**Your objective:**
Once the pictures are removed, reproduce what is left of the data below exactly.

**********

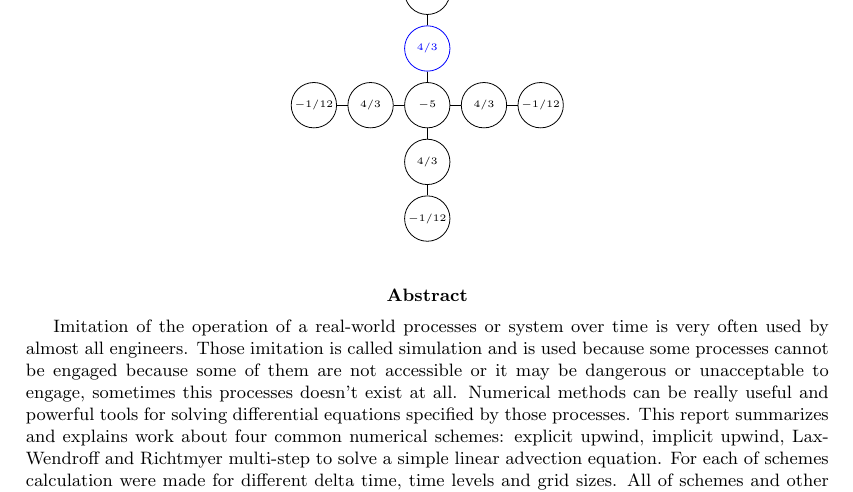
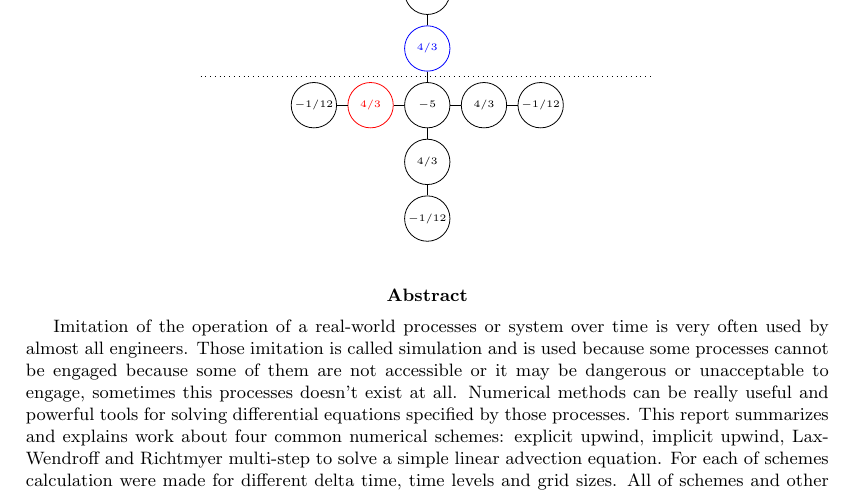
Before and after one commit to Nimelo/computational-methods-assignment, a LaTeX paper (Documentation/document.tex, which reads Documentation/stencils.tex): part of page 4 of 5, cut so that both start at the same text. Compiled offline with pdfLaTeX.

```diff
--- a/Documentation/stencils.tex
+++ b/Documentation/stencils.tex
@@ -2,7 +2,8 @@
 	\centering
 	\begin{tikzpicture}
 	  \stencilpt{-2,0}{i-2}{$-1/12$};
-	  \stencilpt{-1,0}{i-1}{$4/3$};
+	  \draw[dotted] (-4,0.5) -- (4,0.5);
+	  \stencilpt[red]{-1,0}{i-1}{$4/3$};
 	  \stencilpt{ 0,0}{i}  {$-5$};
 	  \stencilpt{ 1,0}{i+1}{$4/3$};
 	  \stencilpt{ 2,0}{i+2}{$-1/12$};
```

**********

**Reply:**
Before and after one commit to Nimelo/computational-methods-assignment, a LaTeX paper (Documentation/document.tex, which reads Documentation/stencils.tex): part of page 4 of 5, cut so that both start at the same text. Compiled offline with pdfLaTeX.

```diff
--- a/Documentation/stencils.tex
+++ b/Documentation/stencils.tex
@@ -2,7 +2,8 @@
 	\centering
 	\begin{tikzpicture}
 	  \stencilpt{-2,0}{i-2}{$-1/12$};
-	  \stencilpt{-1,0}{i-1}{$4/3$};
+	  \draw[dotted] (-4,0.5) -- (4,0.5);
+	  \stencilpt[red]{-1,0}{i-1}{$4/3$};
 	  \stencilpt{ 0,0}{i}  {$-5$};
 	  \stencilpt{ 1,0}{i+1}{$4/3$};
 	  \stencilpt{ 2,0}{i+2}{$-1/12$};
```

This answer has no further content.